Retro Rose (207 E. Broadway, 801-364-7979) is a kitschy stop on the thrift-store tour, not so much for clothing—although some super cute shoes can be found—but for the ’50s, ’60s and ’70s memorabilia that fills every square inch of space: Colorful glassware, kitchen accessories, wall art, throw pillows and rhinestone-studded everything—all organized by color. If you’re looking to spruce on a budget or simply want to liven up your life, check out Retro Rose.
Decades Vintage Clothing (627 S. State, 801-537-1357) is the place to go for all things of the past. Sequins, rhinestones, tweed—classic looks for classic people. Fedoras, gowns, bomber jackets, and the original skinny jeans are all available in a fun and charming atmosphere.
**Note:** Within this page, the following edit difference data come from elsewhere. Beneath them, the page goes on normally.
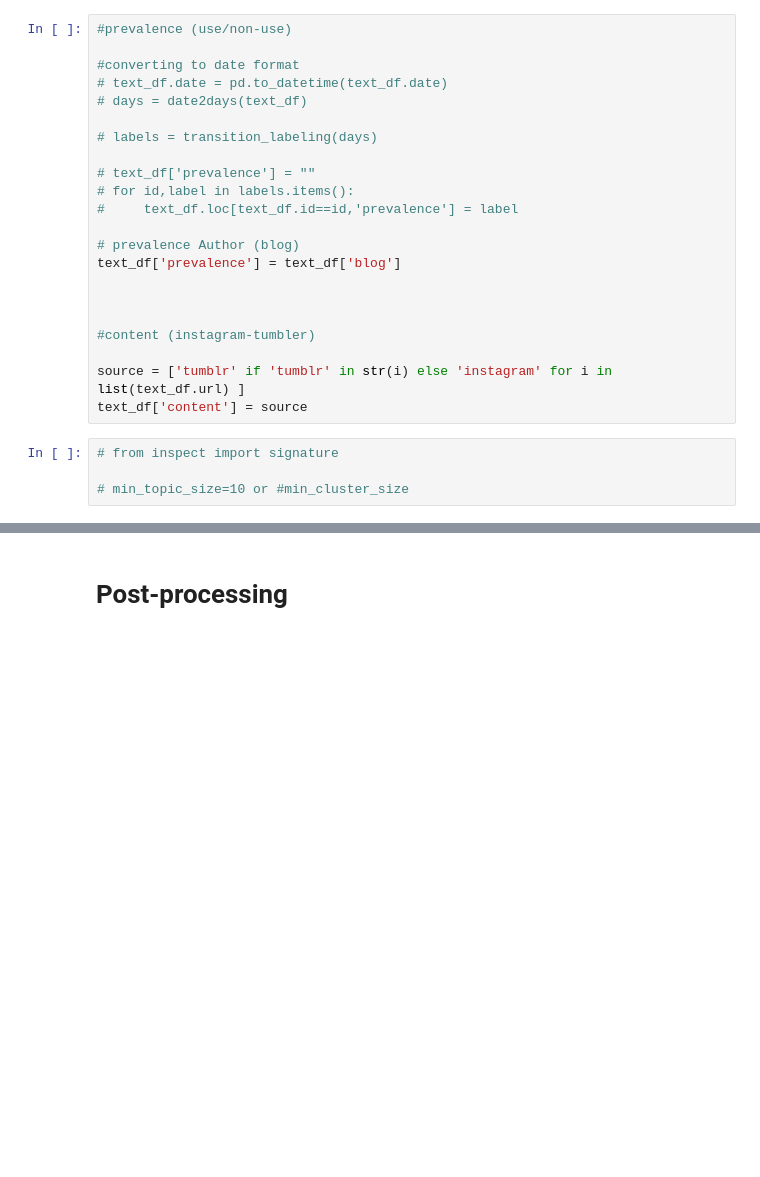
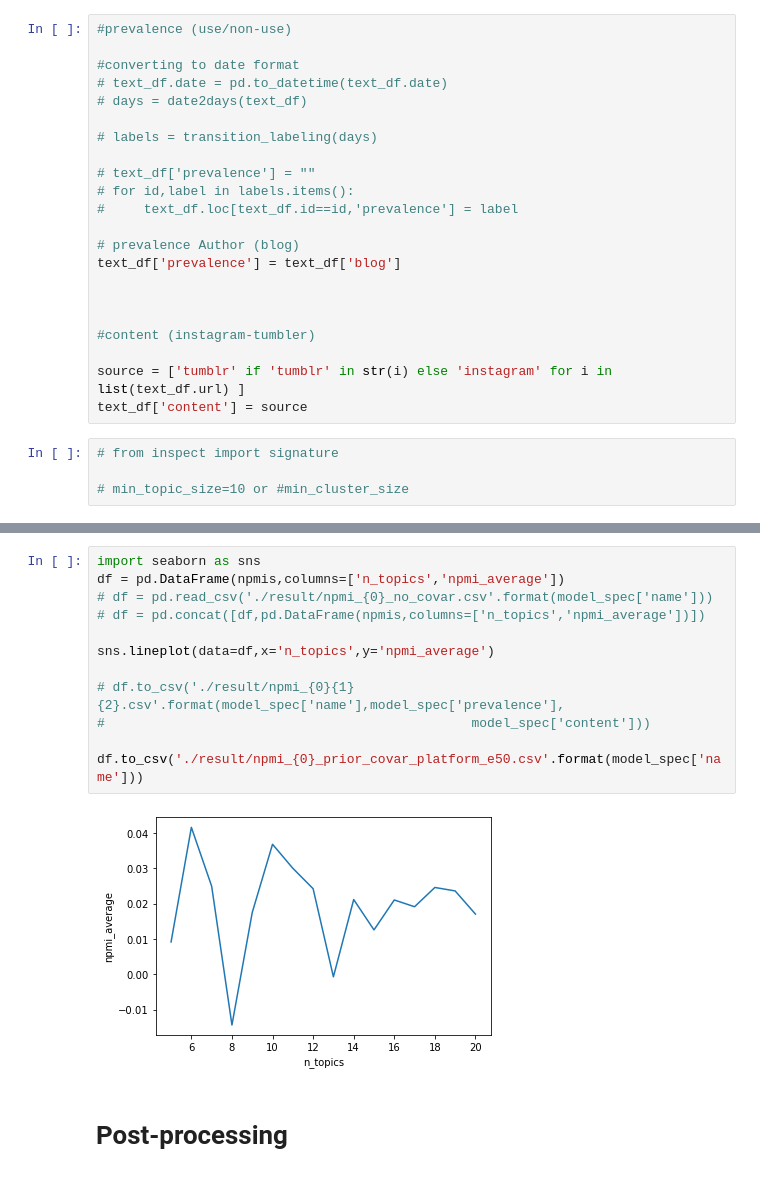
Before and after one commit to aminmarani/topic_modeling_comparison, a Jupyter notebook: topic_modeling_pipeline-SCHOLAR.ipynb, the cells around one changed output, grey strips where cells are left out. Saved outputs shown, nothing was run; the diff lists cells and outputs as text; blank space fills up the shorter version.

```diff
--- a/topic_modeling_pipeline-SCHOLAR.ipynb
+++ b/topic_modeling_pipeline-SCHOLAR.ipynb
@@ -634,3 +906,17 @@ topic_model.get_topic_info()
+# %%
+import seaborn as sns
+df = pd.DataFrame(npmis,columns=['n_topics','npmi_average'])
+# df = pd.read_csv('./result/npmi_{0}_no_covar.csv'.format(model_spec['name']))
+# df = pd.concat([df,pd.DataFrame(npmis,columns=['n_topics','npmi_average'])])
+
+sns.lineplot(data=df,x='n_topics',y='npmi_average')
+
+# df.to_csv('./result/npmi_{0}{1}{2}.csv'.format(model_spec['name'],model_spec['prevalence'],
+#                                               model_spec['content']))
+
+df.to_csv('./result/npmi_{0}_prior_covar_platform_e50.csv'.format(model_spec['name']))
+# %% [output]
+[figure, added]
 # %% [markdown]
 # Post-processing
 # %% [markdown]
```
Also changed, not shown: parts of 10 cells of this notebook, 13 other files.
Deseret Industries has been a staple of the college scene for years. Its warehouses litter the landscape in nearly every college city in Utah, and while you can find extremely cheap outfits, costume pieces and books for next to nothing, the real attraction for students is the furniture. An apartment can be furnished with a couch and a recliner for about $100, and the result will be an eclectic but comfortable apartment. Be forewarned: The “DI” stresses its “as-is” clause, so if the 32-inch TV you bought for $15 turns out to be the dimensional portal to the land of perpetual Wednesdays, you can’t return it.